The derivation and characterization of a neuroattenuated reassortant clone (RFC 25/B.5) of California serogroup bunyavirus was described previously (M. J. Endres, A. Valsamakis, F. Gonzalez-Scarano, and N. Nathanson, J. Virol. 64:1927-1933, 1990). To map the RNA segment responsible for this attenuation, a panel of reassortants was constructed between the attenuated clone B.5 (genotype TLL) and a virulent clone (B1-1a) of reciprocal genotype (LTT). Parent viruses and clones representing all of the six possible reassortants were examined for neurovirulence by intracerebral injection in adult mice. Reassortants bearing the large RNA segment from the virulent parent were almost as virulent as the virulent parent virus, while reassortants bearing the large RNA segment from the avirulent parent virus exhibited low or intermediate virulence. These results indicate that the large RNA segment is the major determinant of neuroattenuation of clone B.5. In addition to its neuroattenuation, clone B.5 was temperature sensitive and exhibited an altered plaque morphology. These phenotypes also segregated with the large RNA segment.
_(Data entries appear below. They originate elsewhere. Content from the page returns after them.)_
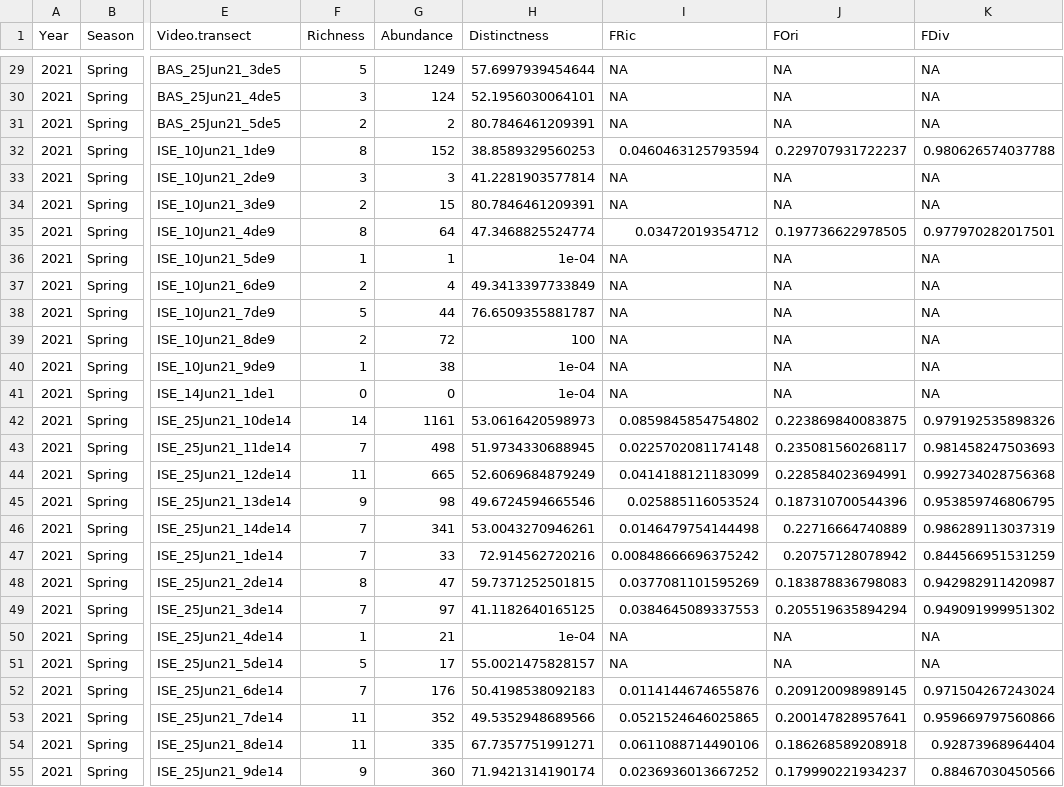
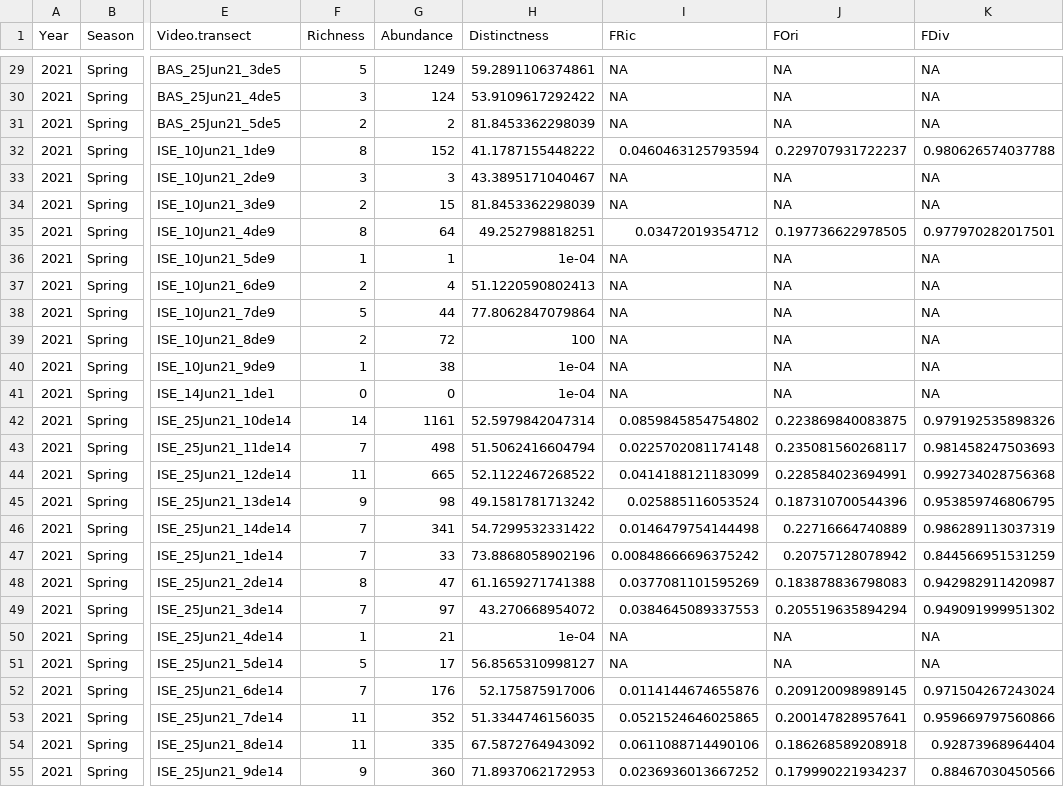
Before and after one commit to Kromorg/partial-refuge-goc, a CSV file: Data/Diversity_indices.csv, drawn as a sheet; only a part is shown, gaps mark what is left out; the diff covers the shown part only; the diff names each change by its address in the sheet, - before the commit and + after, or states it on an @@ line.

```diff
--- a/Data/Diversity_indices.csv
+++ b/Data/Diversity_indices.csv
-H29 (Distinctness): 57.6997939454644
+H29 (Distinctness): 59.2891106374861
-H30 (Distinctness): 52.1956030064101
+H30 (Distinctness): 53.9109617292422
-H31 (Distinctness): 80.7846461209391
+H31 (Distinctness): 81.8453362298039
-H32 (Distinctness): 38.8589329560253
+H32 (Distinctness): 41.1787155448222
-H33 (Distinctness): 41.2281903577814
+H33 (Distinctness): 43.3895171040467
-H34 (Distinctness): 80.7846461209391
+H34 (Distinctness): 81.8453362298039
-H35 (Distinctness): 47.3468825524774
+H35 (Distinctness): 49.252798818251
-H37 (Distinctness): 49.3413397733849
+H37 (Distinctness): 51.1220590802413
-H38 (Distinctness): 76.6509355881787
+H38 (Distinctness): 77.8062847079864
-H42 (Distinctness): 53.0616420598973
+H42 (Distinctness): 52.5979842047314
-H43 (Distinctness): 51.9734330688945
+H43 (Distinctness): 51.5062416604794
-H44 (Distinctness): 52.6069684879249
+H44 (Distinctness): 52.1122467268522
-H45 (Distinctness): 49.6724594665546
+H45 (Distinctness): 49.1581781713242
-H46 (Distinctness): 53.0043270946261
+H46 (Distinctness): 54.7299532331422
-H47 (Distinctness): 72.914562720216
+H47 (Distinctness): 73.8868058902196
-H48 (Distinctness): 59.7371252501815
+H48 (Distinctness): 61.1659271741388
-H49 (Distinctness): 41.1182640165125
+H49 (Distinctness): 43.270668954072
-H51 (Distinctness): 55.0021475828157
+H51 (Distinctness): 56.8565310998127
-H52 (Distinctness): 50.4198538092183
+H52 (Distinctness): 52.175875917006
-H53 (Distinctness): 49.5352948689566
+H53 (Distinctness): 51.3344746156035
-H54 (Distinctness): 67.7357751991271
+H54 (Distinctness): 67.5872764943092
-H55 (Distinctness): 71.9421314190174
+H55 (Distinctness): 71.8937062172953
```
Also changed, not shown: 158 edited cells elsewhere in this file, 1 other file.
The importance of the large RNA segment (which encodes the viral polymerase) in neurovirulence contrasts with prior studies which indicate that the ability to cause lethal encephalitis after peripheral injection of suckling mice (neuroinvasiveness) is primarily determined by the middle-sized RNA segment, which encodes the viral glycoproteins.
|Original language||English (US)|
|Number of pages||6|
|Journal||Journal of Virology|
|State||Published - Jan 1 1991|
ASJC Scopus subject areas
- Insect Science